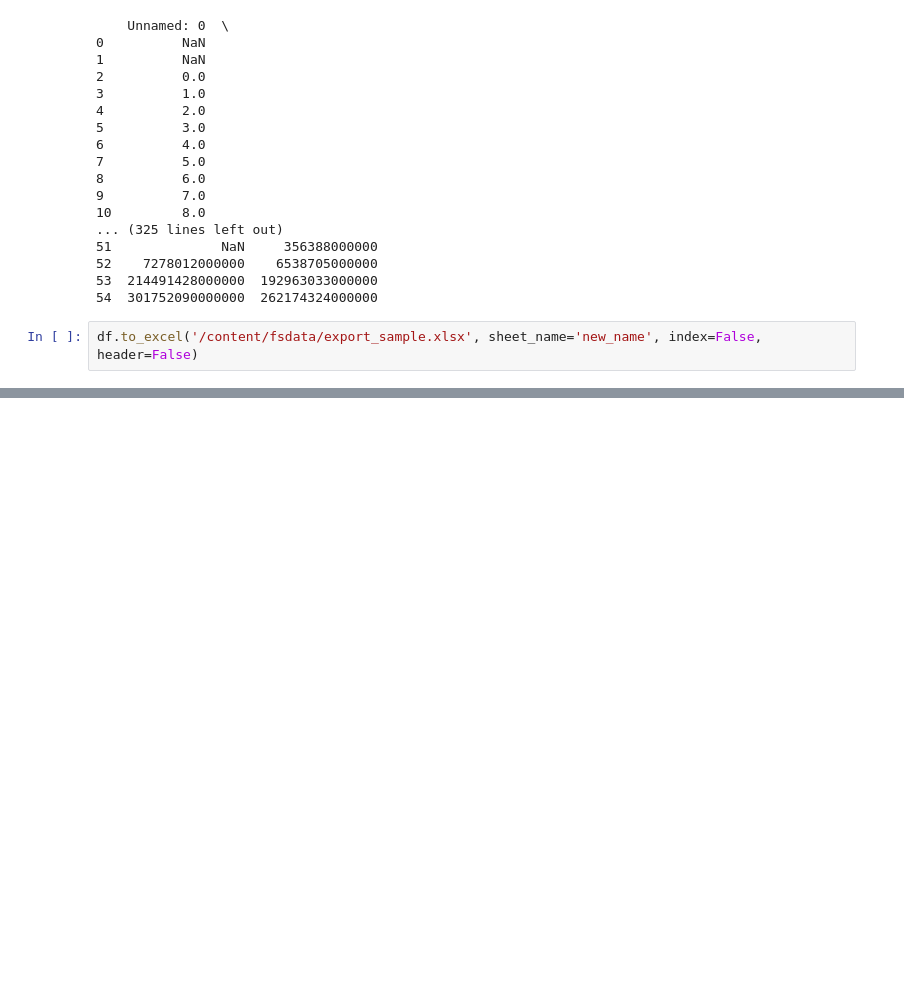
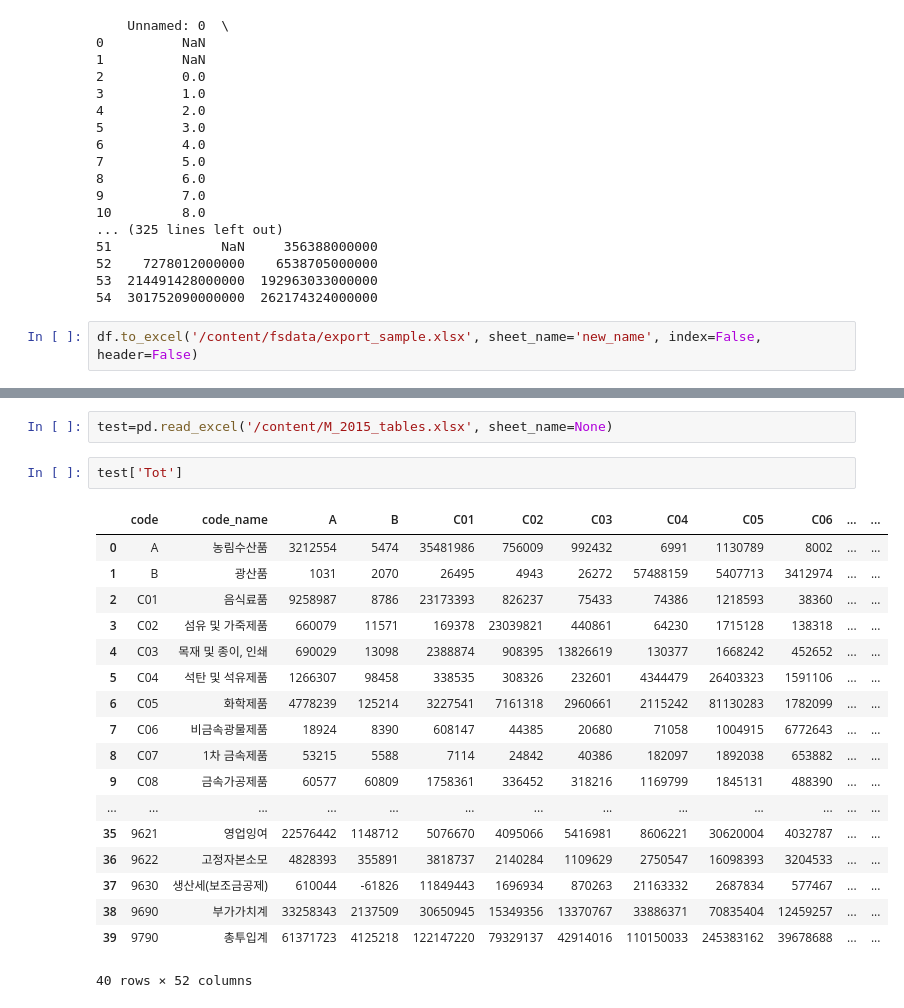
Before and after one commit to Tom-Jung/Tom-Jung, a Jupyter notebook: API_Dart.ipynb, the cells around one changed output, grey strips where cells are left out. Drawn from its saved outputs; the diff is of its cells as text; blank space fills up the shorter version.

```diff
--- a/API_Dart.ipynb
+++ b/API_Dart.ipynb
@@ -121,0 +156,23 @@ df.to_excel('/content/fsdata/export_sample.xlsx', sheet_name='new_name', index=F
+# %%
+test=pd.read_excel('/content/M_2015_tables.xlsx', sheet_name=None)
+# %%
+test['Tot']
+# %% [output]
+|  | code | code_name | A | B | C01 | C02 | C03 | C04 | C05 | C06 | ... | ... |
+| 0 | A | 농림수산품 | 3212554 | 5474 | 35481986 | 756009 | 992432 | 6991 | 1130789 | 8002 | ... | ... |
+| 1 | B | 광산품 | 1031 | 2070 | 26495 | 4943 | 26272 | 57488159 | 5407713 | 3412974 | ... | ... |
+| 2 | C01 | 음식료품 | 9258987 | 8786 | 23173393 | 826237 | 75433 | 74386 | 1218593 | 38360 | ... | ... |
+| 3 | C02 | 섬유 및 가죽제품 | 660079 | 11571 | 169378 | 23039821 | 440861 | 64230 | 1715128 | 138318 | ... | ... |
+| 4 | C03 | 목재 및 종이, 인쇄 | 690029 | 13098 | 2388874 | 908395 | 13826619 | 130377 | 1668242 | 452652 | ... | ... |
+| 5 | C04 | 석탄 및 석유제품 | 1266307 | 98458 | 338535 | 308326 | 232601 | 4344479 | 26403323 | 1591106 | ... | ... |
+| 6 | C05 | 화학제품 | 4778239 | 125214 | 3227541 | 7161318 | 2960661 | 2115242 | 81130283 | 1782099 | ... | ... |
+| 7 | C06 | 비금속광물제품 | 18924 | 8390 | 608147 | 44385 | 20680 | 71058 | 1004915 | 6772643 | ... | ... |
+| 8 | C07 | 1차 금속제품 | 53215 | 5588 | 7114 | 24842 | 40386 | 182097 | 1892038 | 653882 | ... | ... |
+| 9 | C08 | 금속가공제품 | 60577 | 60809 | 1758361 | 336452 | 318216 | 1169799 | 1845131 | 488390 | ... | ... |
+| ... | ... | ... | ... | ... | ... | ... | ... | ... | ... | ... | ... | ... |
+| 35 | 9621 | 영업잉여 | 22576442 | 1148712 | 5076670 | 4095066 | 5416981 | 8606221 | 30620004 | 4032787 | ... | ... |
+| 36 | 9622 | 고정자본소모 | 4828393 | 355891 | 3818737 | 2140284 | 1109629 | 2750547 | 16098393 | 3204533 | ... | ... |
+| 37 | 9630 | 생산세(보조금공제) | 610044 | -61826 | 11849443 | 1696934 | 870263 | 21163332 | 2687834 | 577467 | ... | ... |
+| 38 | 9690 | 부가가치계 | 33258343 | 2137509 | 30650945 | 15349356 | 13370767 | 33886371 | 70835404 | 12459257 | ... | ... |
+| 39 | 9790 | 총투입계 | 61371723 | 4125218 | 122147220 | 79329137 | 42914016 | 110150033 | 245383162 | 39678688 | ... | ... |
+40 rows × 52 columns
```
Also changed, not shown: parts of 8 cells of this notebook.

PROMPT.
Word for word, print out all of the records above; pass over the pictures.

WRITTEN ANSWER.
Before and after one commit to Tom-Jung/Tom-Jung, a Jupyter notebook: API_Dart.ipynb, the cells around one changed output, grey strips where cells are left out. Drawn from its saved outputs; the diff is of its cells as text; blank space fills up the shorter version.

```diff
--- a/API_Dart.ipynb
+++ b/API_Dart.ipynb
@@ -121,0 +156,23 @@ df.to_excel('/content/fsdata/export_sample.xlsx', sheet_name='new_name', index=F
+# %%
+test=pd.read_excel('/content/M_2015_tables.xlsx', sheet_name=None)
+# %%
+test['Tot']
+# %% [output]
+|  | code | code_name | A | B | C01 | C02 | C03 | C04 | C05 | C06 | ... | ... |
+| 0 | A | 농림수산품 | 3212554 | 5474 | 35481986 | 756009 | 992432 | 6991 | 1130789 | 8002 | ... | ... |
+| 1 | B | 광산품 | 1031 | 2070 | 26495 | 4943 | 26272 | 57488159 | 5407713 | 3412974 | ... | ... |
+| 2 | C01 | 음식료품 | 9258987 | 8786 | 23173393 | 826237 | 75433 | 74386 | 1218593 | 38360 | ... | ... |
+| 3 | C02 | 섬유 및 가죽제품 | 660079 | 11571 | 169378 | 23039821 | 440861 | 64230 | 1715128 | 138318 | ... | ... |
+| 4 | C03 | 목재 및 종이, 인쇄 | 690029 | 13098 | 2388874 | 908395 | 13826619 | 130377 | 1668242 | 452652 | ... | ... |
+| 5 | C04 | 석탄 및 석유제품 | 1266307 | 98458 | 338535 | 308326 | 232601 | 4344479 | 26403323 | 1591106 | ... | ... |
+| 6 | C05 | 화학제품 | 4778239 | 125214 | 3227541 | 7161318 | 2960661 | 2115242 | 81130283 | 1782099 | ... | ... |
+| 7 | C06 | 비금속광물제품 | 18924 | 8390 | 608147 | 44385 | 20680 | 71058 | 1004915 | 6772643 | ... | ... |
+| 8 | C07 | 1차 금속제품 | 53215 | 5588 | 7114 | 24842 | 40386 | 182097 | 1892038 | 653882 | ... | ... |
+| 9 | C08 | 금속가공제품 | 60577 | 60809 | 1758361 | 336452 | 318216 | 1169799 | 1845131 | 488390 | ... | ... |
+| ... | ... | ... | ... | ... | ... | ... | ... | ... | ... | ... | ... | ... |
+| 35 | 9621 | 영업잉여 | 22576442 | 1148712 | 5076670 | 4095066 | 5416981 | 8606221 | 30620004 | 4032787 | ... | ... |
+| 36 | 9622 | 고정자본소모 | 4828393 | 355891 | 3818737 | 2140284 | 1109629 | 2750547 | 16098393 | 3204533 | ... | ... |
+| 37 | 9630 | 생산세(보조금공제) | 610044 | -61826 | 11849443 | 1696934 | 870263 | 21163332 | 2687834 | 577467 | ... | ... |
+| 38 | 9690 | 부가가치계 | 33258343 | 2137509 | 30650945 | 15349356 | 13370767 | 33886371 | 70835404 | 12459257 | ... | ... |
+| 39 | 9790 | 총투입계 | 61371723 | 4125218 | 122147220 | 79329137 | 42914016 | 110150033 | 245383162 | 39678688 | ... | ... |
+40 rows × 52 columns
```
Also changed, not shown: parts of 8 cells of this notebook.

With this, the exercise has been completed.